Stored data
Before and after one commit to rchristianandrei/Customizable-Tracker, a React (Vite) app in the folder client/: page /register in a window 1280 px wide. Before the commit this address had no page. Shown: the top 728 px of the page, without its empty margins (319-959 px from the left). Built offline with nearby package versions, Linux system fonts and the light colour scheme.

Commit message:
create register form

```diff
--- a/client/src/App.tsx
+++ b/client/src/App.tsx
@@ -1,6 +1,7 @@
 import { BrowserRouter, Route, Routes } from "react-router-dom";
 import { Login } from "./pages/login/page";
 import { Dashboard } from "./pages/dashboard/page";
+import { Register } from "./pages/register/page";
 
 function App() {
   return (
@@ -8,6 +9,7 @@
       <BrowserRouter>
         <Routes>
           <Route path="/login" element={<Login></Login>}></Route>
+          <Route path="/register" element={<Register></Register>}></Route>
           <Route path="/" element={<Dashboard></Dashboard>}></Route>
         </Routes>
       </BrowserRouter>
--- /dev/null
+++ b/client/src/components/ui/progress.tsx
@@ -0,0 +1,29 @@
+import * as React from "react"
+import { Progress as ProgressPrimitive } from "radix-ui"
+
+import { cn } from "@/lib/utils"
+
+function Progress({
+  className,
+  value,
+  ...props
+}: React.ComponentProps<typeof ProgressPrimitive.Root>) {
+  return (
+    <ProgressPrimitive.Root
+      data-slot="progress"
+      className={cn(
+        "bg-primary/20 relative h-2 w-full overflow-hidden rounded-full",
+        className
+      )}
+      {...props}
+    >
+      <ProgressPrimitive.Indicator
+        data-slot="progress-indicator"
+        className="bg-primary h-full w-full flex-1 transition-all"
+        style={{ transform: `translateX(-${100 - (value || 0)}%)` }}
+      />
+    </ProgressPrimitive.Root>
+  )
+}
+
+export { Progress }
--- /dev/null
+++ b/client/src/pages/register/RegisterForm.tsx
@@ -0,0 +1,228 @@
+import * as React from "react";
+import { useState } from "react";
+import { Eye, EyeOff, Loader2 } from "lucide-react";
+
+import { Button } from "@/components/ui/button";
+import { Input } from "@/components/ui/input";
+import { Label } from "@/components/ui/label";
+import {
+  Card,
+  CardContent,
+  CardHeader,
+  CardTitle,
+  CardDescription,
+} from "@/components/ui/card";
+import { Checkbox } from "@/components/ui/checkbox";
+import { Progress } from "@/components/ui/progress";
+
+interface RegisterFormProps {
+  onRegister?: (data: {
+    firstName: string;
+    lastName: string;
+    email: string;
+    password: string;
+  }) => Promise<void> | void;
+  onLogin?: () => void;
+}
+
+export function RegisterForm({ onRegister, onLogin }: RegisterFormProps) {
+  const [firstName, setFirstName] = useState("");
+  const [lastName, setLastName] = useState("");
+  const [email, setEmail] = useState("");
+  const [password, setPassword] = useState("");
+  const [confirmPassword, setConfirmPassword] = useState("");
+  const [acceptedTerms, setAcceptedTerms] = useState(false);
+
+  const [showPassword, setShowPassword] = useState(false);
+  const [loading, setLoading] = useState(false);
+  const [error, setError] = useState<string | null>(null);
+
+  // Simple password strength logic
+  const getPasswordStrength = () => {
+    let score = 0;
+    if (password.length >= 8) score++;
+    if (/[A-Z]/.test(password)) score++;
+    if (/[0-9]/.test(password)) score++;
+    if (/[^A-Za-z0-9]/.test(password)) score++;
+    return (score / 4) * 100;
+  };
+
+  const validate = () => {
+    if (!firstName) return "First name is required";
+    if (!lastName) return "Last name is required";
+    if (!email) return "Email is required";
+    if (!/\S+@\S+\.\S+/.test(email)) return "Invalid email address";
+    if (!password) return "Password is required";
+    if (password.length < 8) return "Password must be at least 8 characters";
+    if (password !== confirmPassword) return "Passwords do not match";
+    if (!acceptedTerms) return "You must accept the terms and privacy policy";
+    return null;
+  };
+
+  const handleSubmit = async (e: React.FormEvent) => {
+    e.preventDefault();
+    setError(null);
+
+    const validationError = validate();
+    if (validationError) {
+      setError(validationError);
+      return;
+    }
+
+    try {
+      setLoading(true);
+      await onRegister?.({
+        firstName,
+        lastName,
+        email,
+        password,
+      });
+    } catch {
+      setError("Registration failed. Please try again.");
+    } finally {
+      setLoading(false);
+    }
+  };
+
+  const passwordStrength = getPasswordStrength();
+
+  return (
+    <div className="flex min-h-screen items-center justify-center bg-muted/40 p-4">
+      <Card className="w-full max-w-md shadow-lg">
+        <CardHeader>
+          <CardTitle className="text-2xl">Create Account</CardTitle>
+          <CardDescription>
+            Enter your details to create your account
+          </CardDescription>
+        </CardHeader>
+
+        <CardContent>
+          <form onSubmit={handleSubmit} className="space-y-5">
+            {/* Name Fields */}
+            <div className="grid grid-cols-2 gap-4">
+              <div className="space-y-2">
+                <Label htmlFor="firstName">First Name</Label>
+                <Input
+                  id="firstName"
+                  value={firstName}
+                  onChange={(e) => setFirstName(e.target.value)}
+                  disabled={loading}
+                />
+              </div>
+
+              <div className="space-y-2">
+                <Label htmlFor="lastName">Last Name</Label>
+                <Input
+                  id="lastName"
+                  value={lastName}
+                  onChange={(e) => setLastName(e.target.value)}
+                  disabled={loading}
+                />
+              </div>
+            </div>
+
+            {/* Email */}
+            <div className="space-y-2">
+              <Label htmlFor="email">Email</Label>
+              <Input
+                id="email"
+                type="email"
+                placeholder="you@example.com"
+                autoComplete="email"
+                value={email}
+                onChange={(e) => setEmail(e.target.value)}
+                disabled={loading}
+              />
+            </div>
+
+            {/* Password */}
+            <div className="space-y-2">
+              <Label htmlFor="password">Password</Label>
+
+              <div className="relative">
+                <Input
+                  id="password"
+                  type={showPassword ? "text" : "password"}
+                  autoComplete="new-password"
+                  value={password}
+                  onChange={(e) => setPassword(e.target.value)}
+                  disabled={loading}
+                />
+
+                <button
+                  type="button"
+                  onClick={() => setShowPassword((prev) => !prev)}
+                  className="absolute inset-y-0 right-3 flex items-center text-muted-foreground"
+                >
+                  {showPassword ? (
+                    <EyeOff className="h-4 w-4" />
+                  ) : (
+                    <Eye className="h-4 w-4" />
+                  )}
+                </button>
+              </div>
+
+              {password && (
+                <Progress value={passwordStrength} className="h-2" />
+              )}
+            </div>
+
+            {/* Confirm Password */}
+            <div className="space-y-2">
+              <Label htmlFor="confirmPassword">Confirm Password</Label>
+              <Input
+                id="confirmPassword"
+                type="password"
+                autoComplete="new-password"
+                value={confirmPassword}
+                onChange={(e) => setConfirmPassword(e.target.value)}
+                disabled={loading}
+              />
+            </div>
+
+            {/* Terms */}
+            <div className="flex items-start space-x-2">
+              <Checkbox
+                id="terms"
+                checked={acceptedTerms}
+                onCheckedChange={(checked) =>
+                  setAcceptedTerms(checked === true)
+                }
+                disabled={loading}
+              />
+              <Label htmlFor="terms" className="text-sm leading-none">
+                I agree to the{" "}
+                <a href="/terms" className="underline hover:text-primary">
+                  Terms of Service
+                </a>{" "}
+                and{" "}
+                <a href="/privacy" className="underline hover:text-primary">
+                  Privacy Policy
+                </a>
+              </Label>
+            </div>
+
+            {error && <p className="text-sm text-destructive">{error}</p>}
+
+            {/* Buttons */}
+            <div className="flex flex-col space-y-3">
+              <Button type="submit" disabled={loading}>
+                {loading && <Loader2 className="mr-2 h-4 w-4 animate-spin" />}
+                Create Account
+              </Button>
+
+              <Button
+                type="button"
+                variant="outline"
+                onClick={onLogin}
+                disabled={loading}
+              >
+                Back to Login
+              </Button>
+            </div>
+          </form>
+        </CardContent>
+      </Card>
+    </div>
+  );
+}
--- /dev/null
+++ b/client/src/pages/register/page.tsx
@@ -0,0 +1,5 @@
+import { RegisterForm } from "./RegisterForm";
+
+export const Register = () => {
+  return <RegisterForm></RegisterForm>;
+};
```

Work required
Each line of the data in which the string "function" appears needs to be copied.

Problem solution
 function App() {
+function Progress({
+export function RegisterForm({ onRegister, onLogin }: RegisterFormProps) {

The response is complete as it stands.